Sappho (610-570 BCE)
The ancient Greek poetess lived on the Isle of Lesbos – which is where we get our name from of course. Her verse celebrated love between women and attracted a legion of groupies and admirers. Her last poem was only discovered recently, hidden inside and Egyptian mummy. Sappho was living and practising a lesbian lifestyle some five centuries before the birth of Christ, so religious people who claim that LGBT behaviour is a modern sin are completely wrong.
Audre Lorde (1934-1992)

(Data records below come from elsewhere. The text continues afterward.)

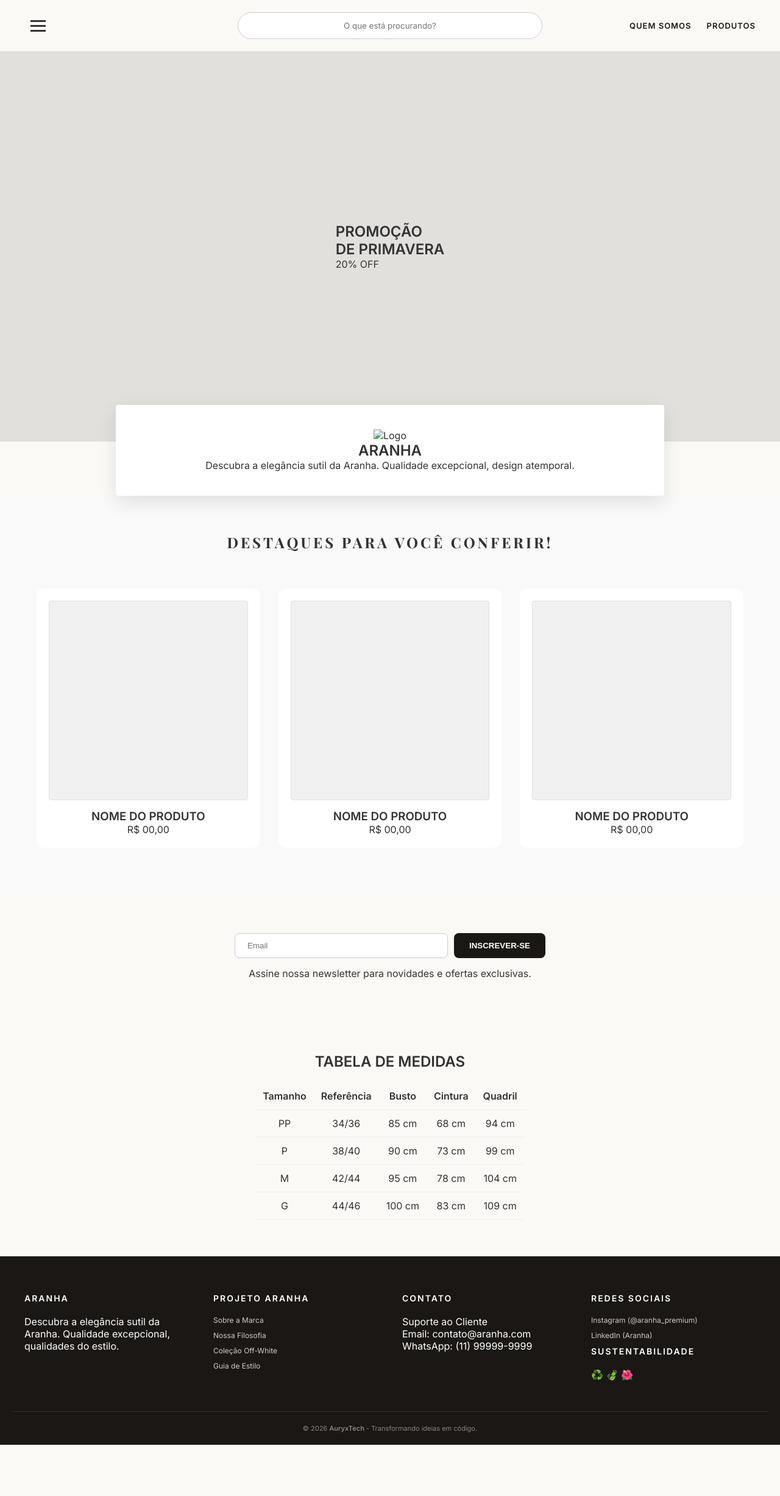
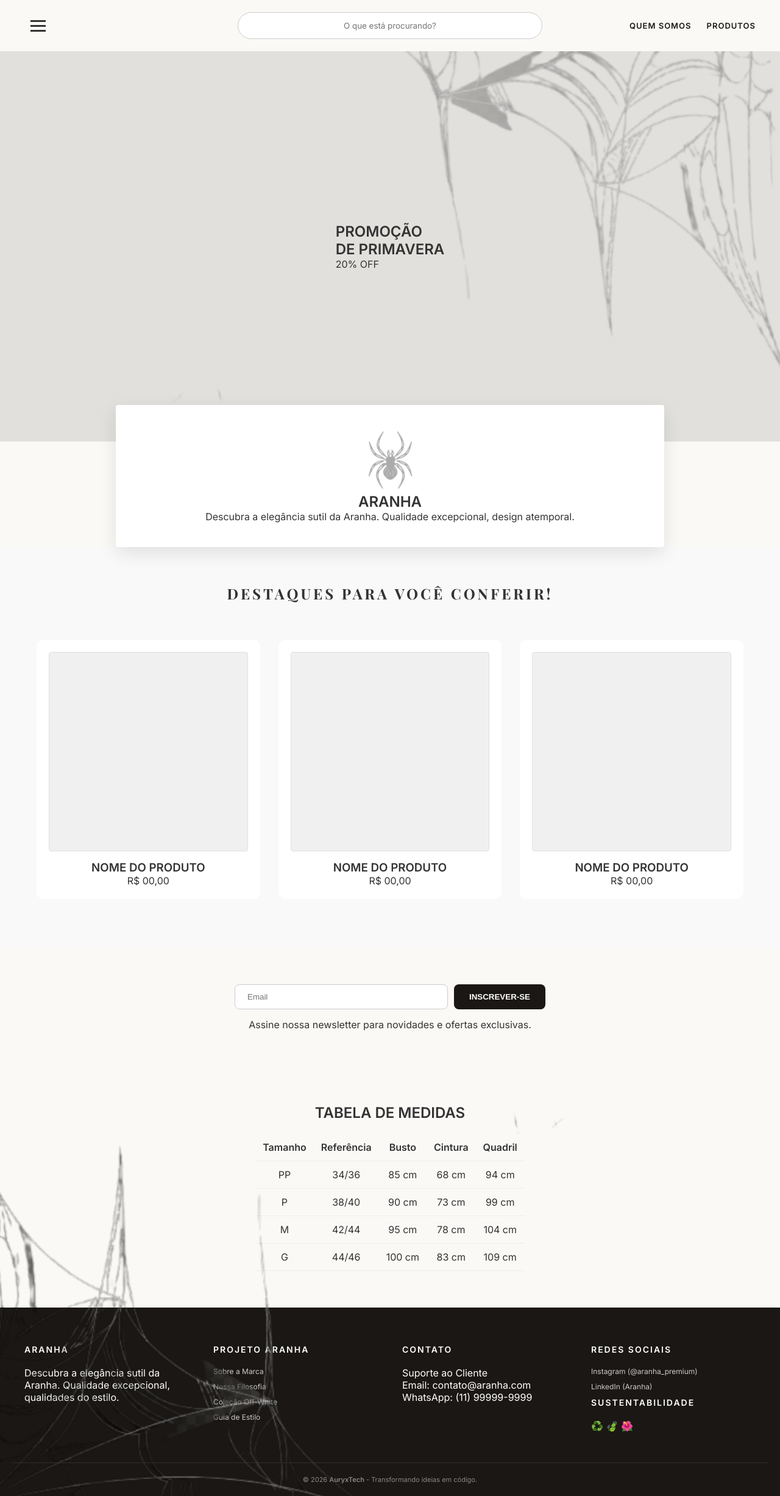
Before and after one commit to sergio-pj/Loja_Roupas, a plain HTML site: page index.html in a window 1280 px wide. Shown: the whole page at 61% size. Before the commit the page ends 2369 px from the top, so only its background shows below. Drawn offline with nearby package versions, Linux system fonts and the light colour scheme.

Commit message:
feat: adiciona teias estáticas e ajustes de layout profissional

```diff
--- a/index.html
+++ b/index.html
@@ -7,7 +7,13 @@
     <link rel="stylesheet" href="style.css">
 </head>
 <body>
+    <div class="decor-topo">
+        <img src="assets/teia-semfundonormal.png" class="teia-img">
+    </div>
+
     <div id="overlay" onclick="toggleMenu()"></div>
+
+
     <div id="sidebar" class="sidebar">
                 <a href="javascript:void(0)" class="closebtn" onclick="toggleMenu()">×</a>
         <div class="sidebar-content">
@@ -51,7 +57,7 @@
 
     <section class="brand-overlap">
         <div class="overlap-box">
-            <img src="assets/logo-aranha.png" alt="Logo" class="mini-logo">
+            <img src="assets/AranhaLogo.png.png" alt="Logo" class="mini-logo">
             <h2>ARANHA</h2>
             <p>Descubra a elegância sutil da Aranha. Qualidade excepcional, design atemporal.</p>
         </div>
@@ -134,6 +140,13 @@
     </table>
 </section>
 
+    <div class="decor-rodape">
+    <img src="assets/teia-semfundoinvertida.png" class="teia-baixo-img">
+</div>
+
+<footer class="seu-footer-aqui">
+    </footer>
+
     <footer class="main-footer">
         <div class="footer-container">
             <div class="footer-col">
@@ -172,9 +185,9 @@
             </div>
         </div>
             <div class="footer-bottom">
-                <p>&copy; 2026 <strong>AuryxTech</strong> - Transformando ideias em código.</p>
-            </div>
+            <p>&copy; 2026 <strong>AuryxTech</strong> - Transformando ideias em código.</p>
+        </div>
     </footer>
+
     <script src="script.js"></script>
 </body>
-</html>
--- a/style.css
+++ b/style.css
@@ -9,7 +9,7 @@
 
 html, body {
     width: 100%;
-    overflow-x: hidden; /* Impede que o site "dance" para os lados no iPhone */
+    overflow-x: hidden;
 }
 
 body {
@@ -256,6 +256,7 @@ body {
 .main-footer {
     background-color: #1a1714; color: #fff;
     padding: 60px 20px 20px; font-family: 'Inter', sans-serif;
+    position: relative; /* Importante para as teias */
 }
 
 .footer-container {
@@ -278,8 +279,76 @@ body {
     border-top: 1px solid rgba(255,255,255,0.1); font-size: 11px; color: #888;
 }
 
+/* 8. EFEITOS DE TEIA & ARANHAS (PROFISSIONAL) */
+/* --- CONFIGURAÇÃO DA TEIA SUPERIOR --- */
+.decor-topo {
+    position: absolute; /* PRENDE NO TOPO DO SITE: ao rolar, ela sobe e some */
+    top: 0;
+    right: 0;
+    width: 85vw; /* Bem grande, conforme sua preferência */
+    max-width: 1200px;
+    pointer-events: none; /* Permite clicar nos botões 'Quem Somos' e 'Produtos' */
+    z-index: 0; /* Fica atrás do conteúdo do Header para não atrapalhar */
+    overflow: hidden;
+}
+
+.teia-img {
+    width: 100%;
+    height: auto;
+    opacity: 0.3; /* Sutil e transparente como no seu mockup */
+    display: block;
+    /* Ajuste de posição para 'sangrar' um pouco para fora e ficar natural */
+    margin-top: -5vw;
+    margin-right: -5vw;
+    transform: rotate(-5deg); /* Leve inclinação para estética profissional */
+}
+
+/* --- TEIA SOBREPOSTA AO RODAPÉ --- */
+.decor-rodape {
+    position: absolute;
+    bottom: 0;
+    left: 0;
+    width: 85vw;
+    max-width: 1200px;
+    pointer-events: none;
+    /* O z-index deve ser maior que o do footer, mas menor que o do texto */
+    z-index: 10;
+    overflow: hidden;
+}
+
+.teia-baixo-img {
+    width: 100%;
+    height: auto;
+    opacity: 0.6; /* Aumentei um pouco para aparecer bem no preto */
+    display: block;
+    margin-bottom: -5vw; /* Ajustado para "subir" mais sobre o footer */
+    margin-left: -8vw;
+
+    /* ESSENCIAL para fundos escuros: faz o branco da teia destacar */
+    mix-blend-mode: screen;
+    filter: brightness(1.3) contrast(1.1);
+}
+
+/* Garanta que o seu footer tenha um z-index menor que 10 */
+footer {
+    position: relative;
+    z-index: 5;
+}
+/* Garante que o corpo do site entenda o posicionamento absoluto */
+body {
+    position: relative;
+    overflow-x: hidden; /* Evita que a teia grande crie barra de rolagem lateral */
+}
+/* Ajustes finos para Celular */
+@media (max-width: 480px) {
+    .web-img { width: 80vw; } /* No celular, faz as teias serem ainda mais predominantes */
+    .decor-fixed.tr { margin-top: -10vh; margin-right: -10vh; }
+    .decor-fixed.bl { margin-bottom: -15vh; margin-left: -10vh; }
+    .spider-img { width: 20px; } /* Aranhas menores */
+}
+
 /* ==========================================================================
-   7. RESPONSIVIDADE (O SEGREDO PARA O IPHONE)
+   7. RESPONSIVIDADE
    ========================================================================== */
 
 @media (max-width: 768px) {
@@ -295,15 +364,13 @@ body {
 
     .search-bar {
         max-width: 160px;
-        margin-left: 30px; /* Compensa o ícone da esquerda */
+        margin-left: 30px;
     }
 
     .brand-overlap { margin-top: -40px; }
     .overlap-box { padding: 20px 15px; }
 
-    .tabela-medidas-container {
-        overflow-x: auto; /* Permite scroll na tabela sem quebrar o site */
-    }
+    .tabela-medidas-container { overflow-x: auto; }
 
     .newsletter-form { flex-direction: column; }
     .newsletter-input, .newsletter-button { max-width: 100%; width: 100%; }
@@ -311,14 +378,14 @@ body {
     .footer-container { grid-template-columns: 1fr; text-align: center; }
 
     .product-grid {
-        grid-template-columns: 1fr 1fr; /* Mantém 2 por linha */
+        grid-template-columns: 1fr 1fr;
         gap: 15px;
     }
 
     .product-card:last-child:nth-child(odd) {
-        grid-column: 1 / span 2; /* Faz o item ocupar as duas colunas */
-        justify-self: center;    /* Centraliza o conteúdo */
-        width: 100%;             /* Garante que ele não estique bizarramente */
-        max-width: 250px;        /* Mantém o tamanho padrão dos outros */
+        grid-column: 1 / span 2;
+        justify-self: center;
+        width: 100%;
+        max-width: 250px;
     }
 }
```
Also changed, not shown: assets/AranhaLogo.png.png (added), assets/Teia Invertida.jpg (added), assets/Teia normal.jpg (added), assets/teia-semfundoinvertida.png (added), assets/teia-semfundonormal.png (added).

She was an inspiration to millions as – so she described herself – a “black, lesbian, mother, warrior, poet”. She fought prejudice on many fronts, opposing racism, sexism and homophobia as a member of many alternative lifestyle communities.
Del Martin (1921-2008) and Phyllis Lyon (1924- )

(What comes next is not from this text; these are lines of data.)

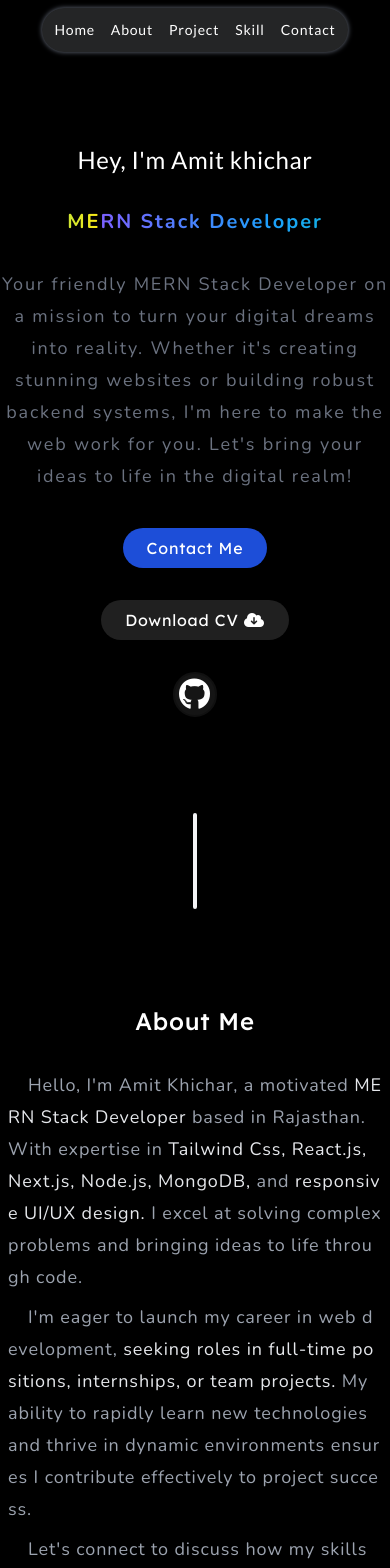
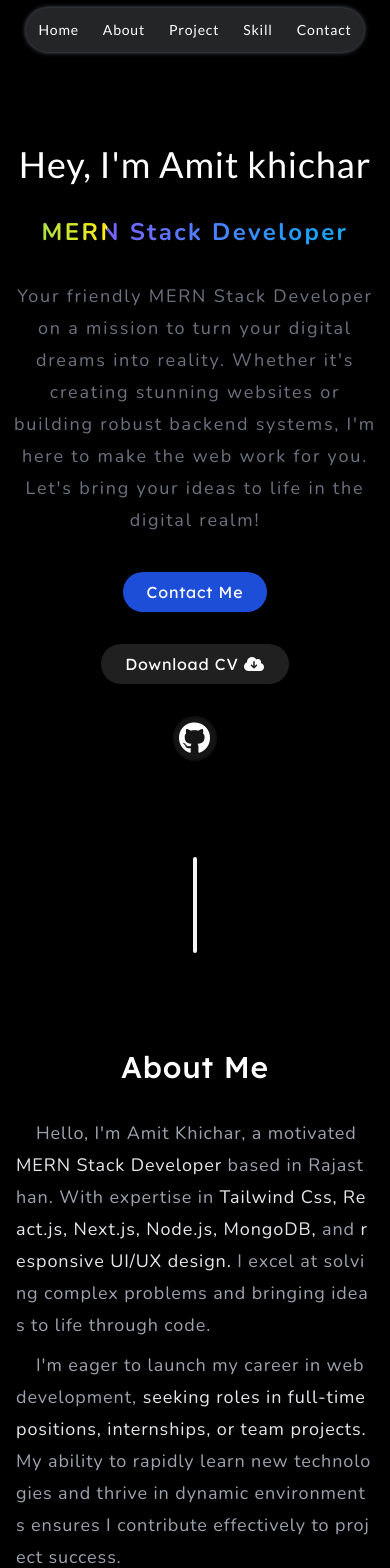
Before and after one commit to amitkhichar01/portfolio, a React (Vite) app: page / in a window 390 px wide. Shown: the top 1568 px of the page. Built offline with nearby package versions, Linux system fonts and the light colour scheme.

Commit message:
fix few issues

```diff
--- a/src/About.jsx
+++ b/src/About.jsx
@@ -26,7 +26,7 @@ export default function about() {
         >
             <div className=" px-2 w-full text-base sm:w-5/6 lg:w-6/12 sm:text-base tracking-wider">
                 <SectionHeading heading="About Me" />
-                <div className="text-lg text-start tracking-wider break-all leading-8 indent-5 font-normal font-nunito">
+                <div className="text-lg text-start tracking-wider break-all leading-8 indent-5 px-2 font-normal font-nunito">
                     <p className="text-gray-400 pb-2">
                         Hello, I&#39;m Amit Khichar, a motivated <span className="text-gray-200">MERN Stack Developer</span> based in Rajasthan. With expertise in{" "}
                         <span className="text-gray-200">Tailwind Css, React.js, Next.js, Node.js, MongoDB, </span>
--- a/src/Contact.jsx
+++ b/src/Contact.jsx
@@ -20,7 +20,7 @@ export default function Contact() {
         <>
             <motion.section
                 id="contact"
-                className="flex justify-start items-center flex-col tracking-wider font-nunito text-lg py-24"
+                className="flex justify-start items-center flex-col tracking-wider font-nunito text-lg py-24 px-2"
                 variants={fadeInAnimationVariants}
                 initial="initial"
                 whileInView="animate"
--- a/src/Skill.jsx
+++ b/src/Skill.jsx
@@ -46,7 +46,7 @@ const SkillsData = () => (
 
 export default function Skill() {
     return (
-        <section id="skill" className="flex justify-center flex-col items-center tracking-wider pt-24">
+        <section id="skill" className="flex justify-center flex-col items-center tracking-wider pt-24 px-2">
             <div className="scroll-mt-28 max-w-[53rem]">
                 <SectionHeading heading="Skills" />
                 <SkillsData />
--- a/src/hero.jsx
+++ b/src/hero.jsx
@@ -17,9 +17,9 @@ function hero() {
             whileInView={{ opacity: 1 }}
         >
             <div className="flex justify-center items-center flex-col tracking-wider">
-                <h1 className="text-2xl font-medium tracking-wide mb-8 sm:text-5xl text-center  font-lato">Hey, I&#39;m Amit khichar</h1>
-                <h2 className="magic-text headline font-nunito text-xl font-bold mb-4 sm:text-3xl tracking-widest text-center">MERN Stack Developer</h2>
-                <p className="font-nunito my-4 w-full text-lg text-gray-500 leading-8 tracking-widest text-center sm:w-5/6 lg:w-7/12 xl:w-2/5">
+                <h1 className="text-4xl font-medium tracking-wide mb-8 sm:text-5xl text-center  font-lato">Hey, I&#39;m Amit khichar</h1>
+                <h2 className="magic-text headline font-nunito text-2xl font-bold mb-4 sm:text-3xl tracking-widest text-center">MERN Stack Developer</h2>
+                <p className="font-nunito my-4 px-2 w-full text-lg text-gray-500 leading-8 tracking-widest text-center sm:w-5/6 lg:w-7/12 xl:w-2/5">
                     Your friendly MERN Stack Developer on a mission to turn your digital dreams into reality. Whether it&apos;s creating stunning websites or building robust backend systems, I&apos;m
                     here to make the web work for you. Let&apos;s bring your ideas to life in the digital realm!
                 </p>
--- a/src/navbar.jsx
+++ b/src/navbar.jsx
@@ -6,7 +6,7 @@ function Navbar() {
 
     return (
         <motion.nav className="flex justify-center items-center fixed top-0 w-full z-50" initial={{ y: -100, opacity: 0 }} animate={{ y: 0, opacity: 1 }} transition={transition}>
-            <div className="font-lato flex justify-center items-center cursor-pointer rounded-full mt-2 p-1 tracking-wider bg-[#242526] shadow-[0px_0px_5px] shadow-gray-500 sm:gap-4 sm:px-2 sm:py-1">
+            <div className="font-lato flex justify-center items-center gap-2 cursor-pointer rounded-full mt-2 p-1 tracking-wider bg-[#242526] shadow-[0px_0px_5px] shadow-gray-500 sm:gap-4 sm:px-2 sm:py-1">
                 <Link to="home" smooth={true} className="relative p-2 text-sm transition-all ease-in duration-500 sm:px-3 sm:py-2 sm:text-base hover:text-gray-500">
                     Home
                 </Link>
--- a/src/section-heading.jsx
+++ b/src/section-heading.jsx
@@ -1,6 +1,6 @@
 import PropTypes from "prop-types";
 
-const SectionHeading = ({ heading }) => <h2 className="font-lexend text-2xl font-medium mb-8 sm:text-4xl text-center">{heading}</h2>;
+const SectionHeading = ({ heading }) => <h2 className="font-lexend text-3xl font-medium mb-8 sm:text-4xl text-center">{heading}</h2>;
 
 SectionHeading.propTypes = {
     heading: PropTypes.string.isRequired,
```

No two women have made a great contribution to lesbian media than these two. The Curve and The Ladder – two highly influential publications – helped to raise the profile of Sapphic activists in the 1950s. They also helped set up the LGBT advocacy group Daughters of Bilitis. Apparently their dinner parties were pretty amazing too!
Ellen DeGeneres (1958- )
Arguably America’s best-known lesbian entertainer, Ellen began wowing the crowds in her sitcom Ellen in the 1990s and hasn’t let up since. She came out in style by appearing on the cover of Time magazine and saying ‘Yep, I’m out!’
Cris Williamson (1947- )
Chanteuse extraordinaire Cris Williamson not only recorded a 1975 album, The Changer, that shifted half a million units, but set up her own record label Olivia Records. A devoted advocate of LGBT rights, she has done for lesbians in music what people like Freddy Mercury and Elton John have done for gay men in music.
Martina Navratilova (1956- )
When 9 time Wimbledon champion tennis star Martina Navratilova came out, lesbians everywhere had a new sporting idol. She bravely fled her homeland of communist Czechoslovakia to come and live in the US and win a record-breaking 167 professional singles titles. Whew!
Rita Mae Brown (1944- )
A talented screenwriter and novelist whose 1973 book Rubyfruit Jungle broke new ground in its frank and vivid descriptions of lesbian behaviour. She famously said, “I don’t believe in straight or gay. I really don’t. I think we’re all degrees of bisexual.”
The Kansan turned a few heads when she burst onto the heartland rock scene in the early ’90s, but we can thank her for breaking a few barriers down in that traditionally conservative music genre.
k.d. lang (1961- )
Country and Western is even more conservative, so it took that scene a little while to get used to the Canadian lesbian singer-songwriter k.d. lang. It wasn’t difficult once they’d heard her ballsy lyrics and beautiful melodies.